It is essential that all staff working in care organizations are aware of the relevant legislation and policy that affect their work. In this section, we will explore the effects of legislation and policy on practice.
The first thing that is important to know about legislation and policy is that it’s never just the law. Legislation may have been passed by Parliament, but it doesn’t become more than just something on a piece of paper until it has an effect on practice.
Legislation influences practice in three different ways: directly – through its provisions; indirectly – through the policies it gives rise to; and cumulatively – as a result of all the legislation that has been passed.
Person-centered care is a way of delivering healthcare that puts the individual at its center, by promoting their rights and giving them control over what happens to themselves. This includes being able to make choices for how they want things done as well as having those decisions personalized so it meets all needs perfectly.
Outcomes-based practice is a way of providing care services and it focuses on the end result. Outcome expectations are set at an individual level, rather than focusing solely on medical complications or symptoms that may occur within the course of treatment; this allows for more personalized decisions about treatments with better potential outcomes.
Both person-centred and outcome-based practices are legally required to be included in your organization’s policies. This means that it will have an effect on how you provide care for patients, as well as the quality of life these individuals live afterward.
Below, we will look at some examples that highlight the association between these approaches and statutory frameworks.
The Care Act 2014 is a framework that ensures that person-centered care is always provided to the people who need it. The act also requires your organization to provide information about how you are following this process, so there’s no hiding anything from any external parties.

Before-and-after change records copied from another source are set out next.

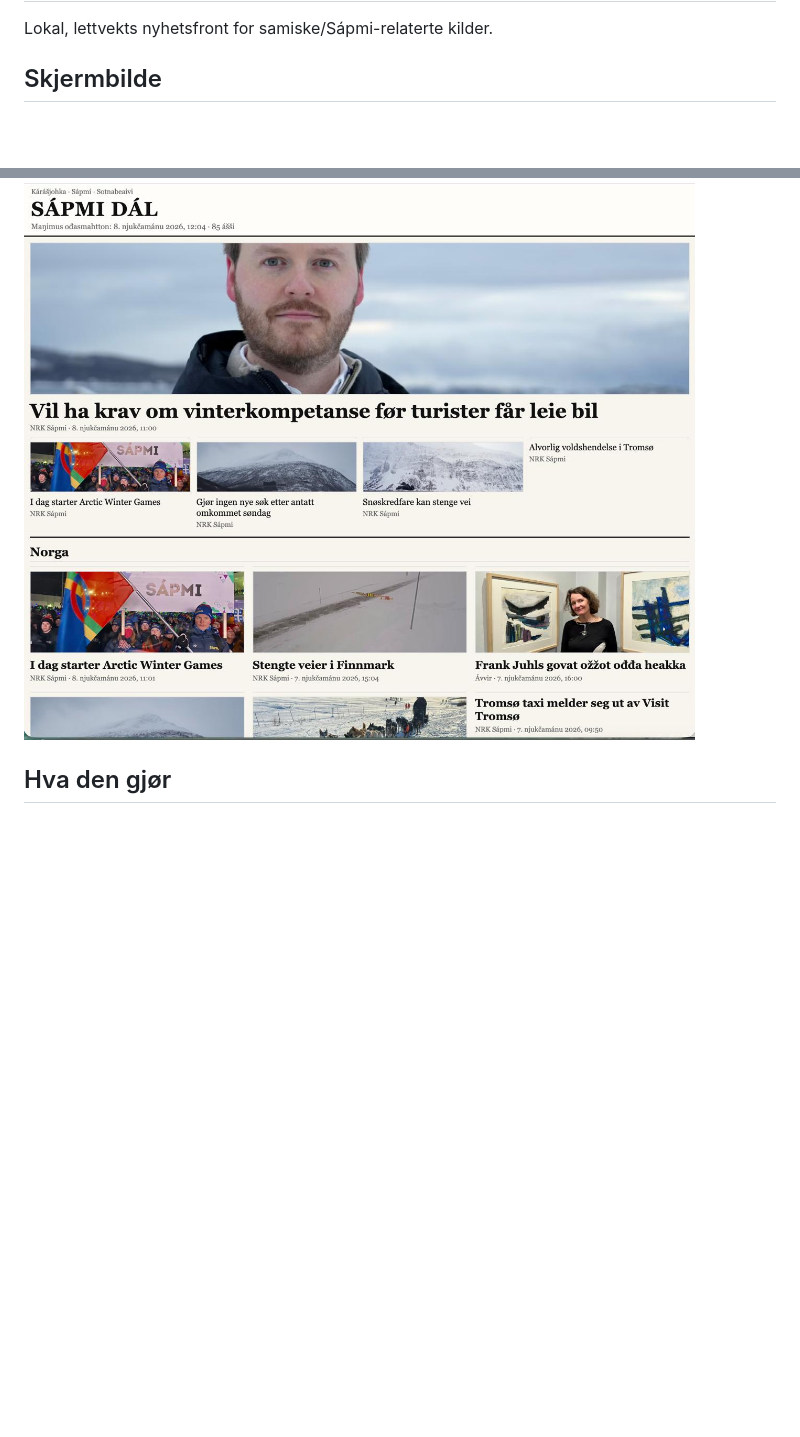
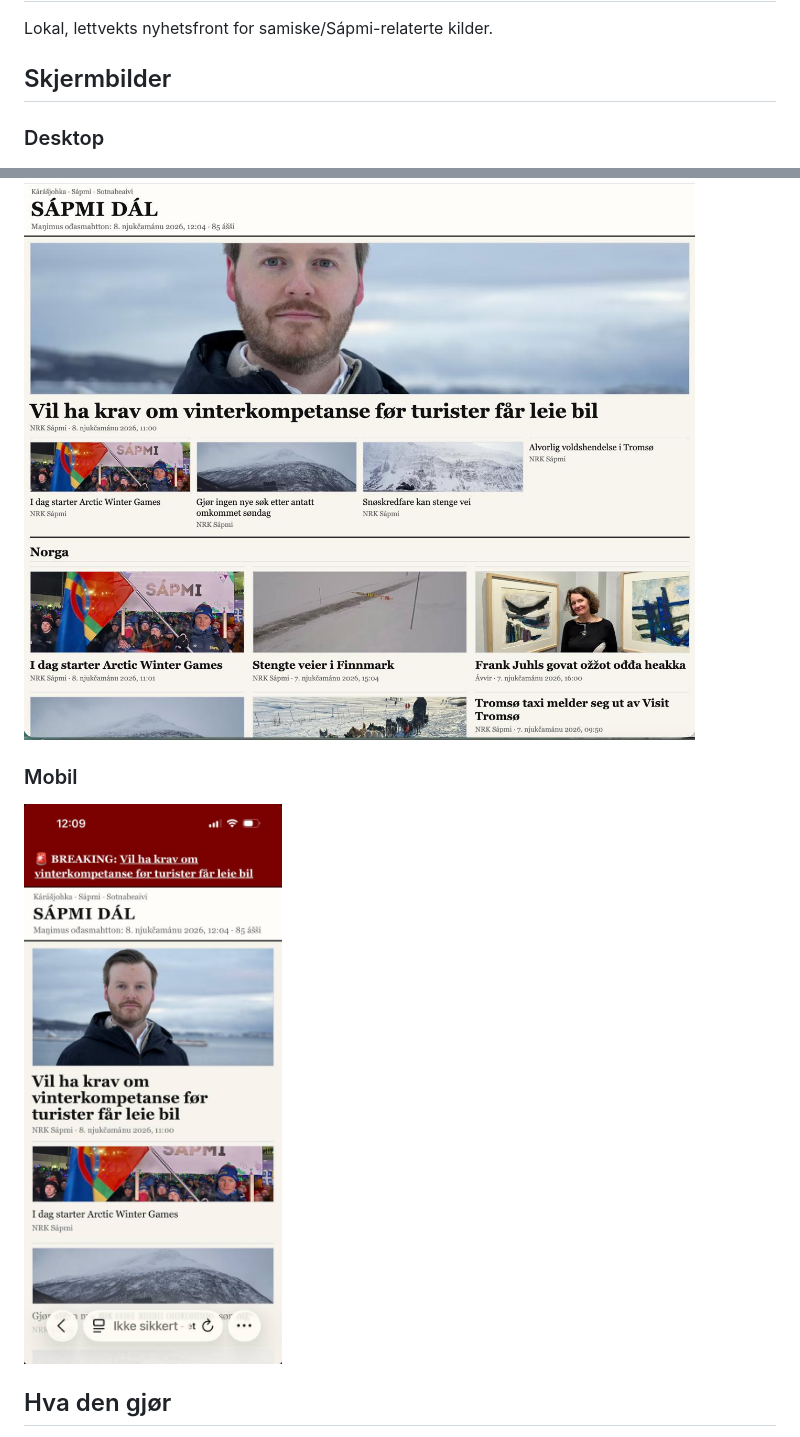
Before and after one commit to DaikoSapmi/sapmi-dal, a Markdown page: README.md, 2 parts joined by grey strips. Drawn GitHub-style; pictures changed too: docs/screenshots/sapmi-dal-mobile.jpg (added); blank space fills up the shorter version.

Commit message:
Add mobile screenshot to README

```diff
--- a/README.md
+++ b/README.md
@@ -2,9 +2,15 @@
 
 Lokal, lettvekts nyhetsfront for samiske/Sápmi-relaterte kilder.
 
-## Skjermbilde
+## Skjermbilder
+
+### Desktop
 
 ![Sápmi dál – desktop](docs/screenshots/sapmi-dal-desktop.jpg)
+
+### Mobil
+
+![Sápmi dál – mobil](docs/screenshots/sapmi-dal-mobile.jpg)
 
 ## Hva den gjør
 
```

The quality of an individual’s life before or after receiving long-term treatment is also taken into account by the Care Act 2014. The act says that your organization must “meet the needs of individuals in a way that promotes their wellbeing and independence, and supports their rights.” This means that you are legally obligated to provide person-centered care that is tailored to meet each individual’s specific needs.